A landlord asked us to attend one of his properties last week. The tenants had reported that their newly installed under counter washing machine was vibrating violently when it reached the spin cycle. The shaking was so violent that the downstairs neighbours had complained that a picture had fallen off their wall as a result.
New washing machines almost all arrive with long bolts, called transit brackets, which secure the drum in place during transit and delivery. They normally have big orange or yellow arrows pointing at them telling the installer to remove them when fitting the machine. You'll be surprised how many experienced installers forget this vital step. The result of not removing the transit brackets is obvious when you try and run the machine for the first time. The machine attempts to shake the transit brackets loose itself by bouncing across the room.
So when the landlord described the problem, we thought we knew the answer straight away. The installer (not Silver Saints) had left the transit brackets in. But alas, when our handyman arrived and inspected the machine he found that the transit brackets had been removed and the violent shaking was as a result of something else.

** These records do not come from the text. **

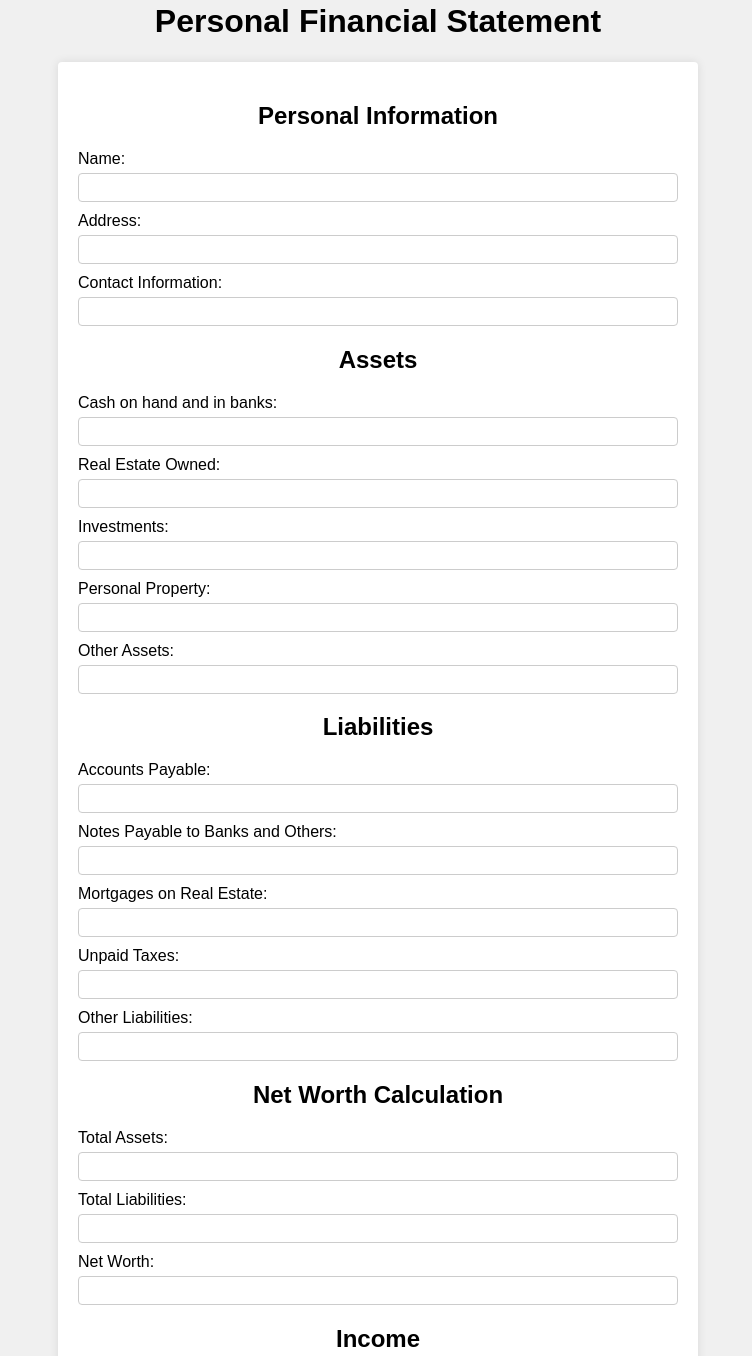
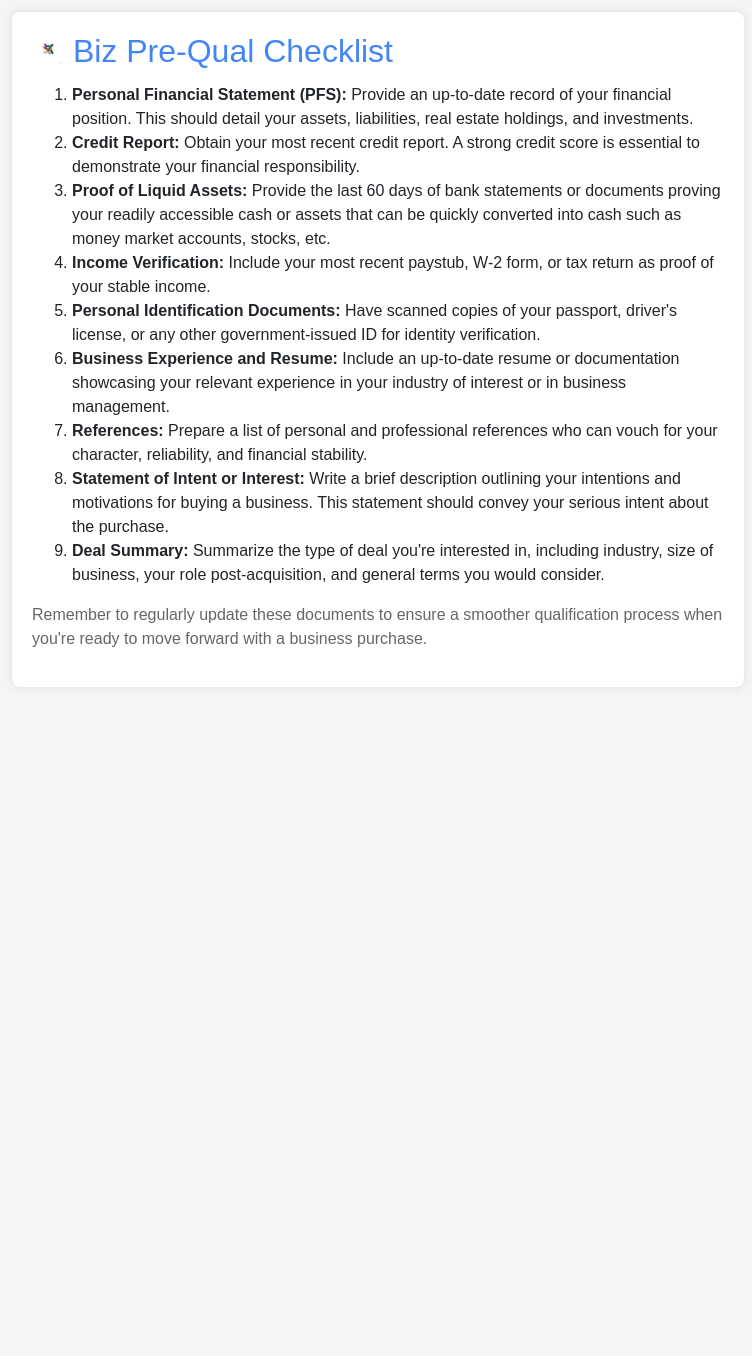
Before and after one commit to nwpistols/pfs, a plain HTML site: page index.html in a window 1280 px wide. Shown: the part 18-1374 px from the top of the page, without its empty margins (262-1014 px from the left). After the commit the page ends 800 px from the top, so only its background shows below. Drawn offline with nearby package versions, Linux system fonts and the light colour scheme; a script that the page names is missing.

Commit message:
Update index.html
update added chatbot and logo

```diff
--- a/index.html
+++ b/index.html
@@ -1,155 +1,57 @@
 <!DOCTYPE html>
 <html>
 <head>
-    <title>Personal Financial Statement</title>
+<link rel="stylesheet" href="https://stackpath.bootstrapcdn.com/bootstrap/4.5.0/css/bootstrap.min.css">
 <style>
 body {
+    background: #f5f5f5;
+    padding: 30px;
     font-family: Arial, sans-serif;
-            background-color: #f0f0f0;
 }
-        form {
-            background-color: #fff;
-            max-width: 600px;
-            margin: 0 auto;
+
+.container {
+    background: #fff;
     padding: 20px;
-            border-radius: 4px;
-            box-shadow: 0 0 10px rgba(0, 0, 0, 0.1);
+    border-radius: 8px;
+    box-shadow: 0px 0px 10px 0px rgba(0, 0, 0, 0.1);
+    margin: auto;
+    width: 60%;
 }
-        form div {
-            margin-bottom: 10px;
+
+h2 {
+  color: #4285F4;
 }
-        form label {
-            display: block;
-            margin-bottom: 5px;
+
+p {
+  color: #666;
 }
-        form input[type="text"],
-        form input[type="number"] {
-            width: 100%;
-            padding: 6px 12px;
-            border: 1px solid #ccc;
-            border-radius: 4px;
-            box-sizing: border-box;
-        }
-        form input[type="submit"] {
-            background-color: #4CAF50;
-            color: white;
-            padding: 14px 20px;
-            margin: 10px 0;
-            border: none;
-            border-radius: 4px;
-            cursor: pointer;
-            width: 100%;
-        }
-        form input[type="submit"]:hover {
-            background-color: #45a049;
-        }
-        h1, h2 {
-            text-align: center;
-        }
-        @media print {
-            body * {
-                visibility: hidden;
-            }
-            form, form * {
-                visibility: visible;
-            }
-            form {
-                position: absolute;
-                left: 0;
-                top: 0;
-            }
-        }
+
 </style>
 </head>
 <body>
-    <h1>Personal Financial Statement</h1>
-    <form>
-        <h2>Personal Information</h2>
-        <div>
-            <label for="name">Name:</label>
-            <input type="text" id="name" name="name">
+<div class="container">
+    <h2><img src='https://raw.githubusercontent.com/nwpistols/pfs/d04c6d97bb2d1133dca80b557ce7aac5993f0ca0/artboard.png' alt='AI Note Consulting logo' height='32px' style='margin-bottom: 10px'> Biz Pre-Qual Checklist</h2>
+    <ol>
+        <li><strong>Personal Financial Statement (PFS):</strong> Provide an up-to-date record of your financial position. This should detail your assets, liabilities, real estate holdings, and investments.</li>
+        <li><strong>Credit Report:</strong> Obtain your most recent credit report. A strong credit score is essential to demonstrate your financial responsibility.</li>
+        <li><strong>Proof of Liquid Assets:</strong> Provide the last 60 days of bank statements or documents proving your readily accessible cash or assets that can be quickly converted into cash such as money market accounts, stocks, etc.</li>
+        <li><strong>Income Verification:</strong> Include your most recent paystub, W-2 form, or tax return as proof of your stable income.</li>
+        <li><strong>Personal Identification Documents:</strong> Have scanned copies of your passport, driver's license, or any other government-issued ID for identity verification.</li>
+        <li><strong>Business Experience and Resume:</strong> Include an up-to-date resume or documentation showcasing your relevant experience in your industry of interest or in business management.</li>
+        <li><strong>References:</strong> Prepare a list of personal and professional references who can vouch for your character, reliability, and financial stability.</li>
+        <li><strong>Statement of Intent or Interest:</strong> Write a brief description outlining your intentions and motivations for buying a business. This statement should convey your serious intent about the purchase.</li>
+        <li><strong>Deal Summary:</strong> Summarize the type of deal you're interested in, including industry, size of business, your role post-acquisition, and general terms you would consider.</li>
+     </ol>
+    <p>Remember to regularly update these documents to ensure a smoother qualification process when you're ready to move forward with a business purchase.</p>
 </div>
-        <div>
-            <label for="address">Address:</label>
-            <input type="text" id="address" name="address">
-        </div>
-        <div>
-            <label for="contact">Contact Information:</label>
-            <input type="text" id="contact" name="contact">
-        </div>
-
-        <h2>Assets</h2>
-        <div>
-            <label for="cash">Cash on hand and in banks:</label>
-            <input type="number" id="cash" name="cash">
-        </div>
-        <div>
-            <label for="realEstate">Real Estate Owned:</label>
-            <input type="number" id="realEstate" name="realEstate">
-        </div>
-        <div>
-            <label for="investments">Investments:</label>
-            <input type="number" id="investments" name="investments">
-        </div>
-        <div>
-            <label for="personalProperty">Personal Property:</label>
-            <input type="number" id="personalProperty" name="personalProperty">
-        </div>
-        <div>
-            <label for="otherAssets">Other Assets:</label>
-            <input type="number" id="otherAssets" name="otherAssets">
-        </div>
-
-        <h2>Liabilities</h2>
-        <div>
-            <label for="accountsPayable">Accounts Payable:</label>
-            <input type="number" id="accountsPayable" name="accountsPayable">
-        </div>
-        <div>
-            <label for="notesPayable">Notes Payable to Banks and Others:</label>
-            <input type="number" id="notesPayable" name="notesPayable">
-        </div>
-        <div>
-            <label for="mortgages">Mortgages on Real Estate:</label>
-            <input type="number" id="mortgages" name="mortgages">
-        </div>
-        <div>
-            <label for="unpaidTaxes">Unpaid Taxes:</label>
-            <input type="number" id="unpaidTaxes" name="unpaidTaxes">
-        </div>
-        <div>
-            <label for="otherLiabilities">Other Liabilities:</label>
-            <input type="number" id="otherLiabilities" name="otherLiabilities">
-        </div>
-
-        <h2>Net Worth Calculation</h2>
-        <div>
-            <label for="totalAssets">Total Assets:</label>
-            <input type="number" id="totalAssets" name="totalAssets">
-        </div>
-        <div>
-            <label for="totalLiabilities">Total Liabilities:</label>
-            <input type="number" id="totalLiabilities" name="totalLiabilities">
-        </div>
-        <div>
-            <label for="netWorth">Net Worth:</label>
-            <input type="number" id="netWorth" name="netWorth">
-        </div>
-
-        <h2>Income</h2>
-        <div>
-            <label for="annualIncome">Annual Income:</label>
-            <input type="number" id="annualIncome" name="annualIncome">
-        </div>
-
-        <h2>Expenses</h2>
-        <div>
-            <label for="annualExpenses">Annual Expenses:</label>
-            <input type="number" id="annualExpenses" name="annualExpenses">
-        </div>
-
-        <input type="submit" value="Submit">
-    </form>
-    <button onclick="window.print()">Print to PDF</button>
+<script src="https://cloud.openchat.so/chat.js"></script>
+<script>
+document.addEventListener('DOMContentLoaded', function() {
+    var chatConfig = {
+    token: "SDFa7N4spu5nXjDdeGMa",
+    };
+    initializeChatWidget(chatConfig);
+});
+</script>
 </body>
 </html>
```
Lines whose indentation alone changed are shown as unchanged.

On further investigation it became clear that the problem was been caused by the fact that the washing machine was resting on top of floorboards which were not level or very stiff. This meant that the washing machine was constantly fighting against the eccentric forces caused by the weight of the spinning load of washing. The reasons a washing machine should be level are the same reasons your car wheels need to be balanced. Out of balance centrifugal forces cause vibrations. (Read more about cetrifugal forces)
The cure to this particular problem was to fit a piece of 18mm ply wood across the floorboards as a stable surface for the washing machine to sit on. The handyman then spent some time adjusting the feet of the machine to make sure it was perfectly level. He then attached the feet of the machine to the ply wood with screws drilled through each foot of the machine (this particular machine did have pre-drilled holes in each foot for this purpose, however I'm not sure if all machines have these)
The end result spoke for itself. Amazed tenants watched on as the machine smoothly went through it's spin cycle. A very satisfying job all round.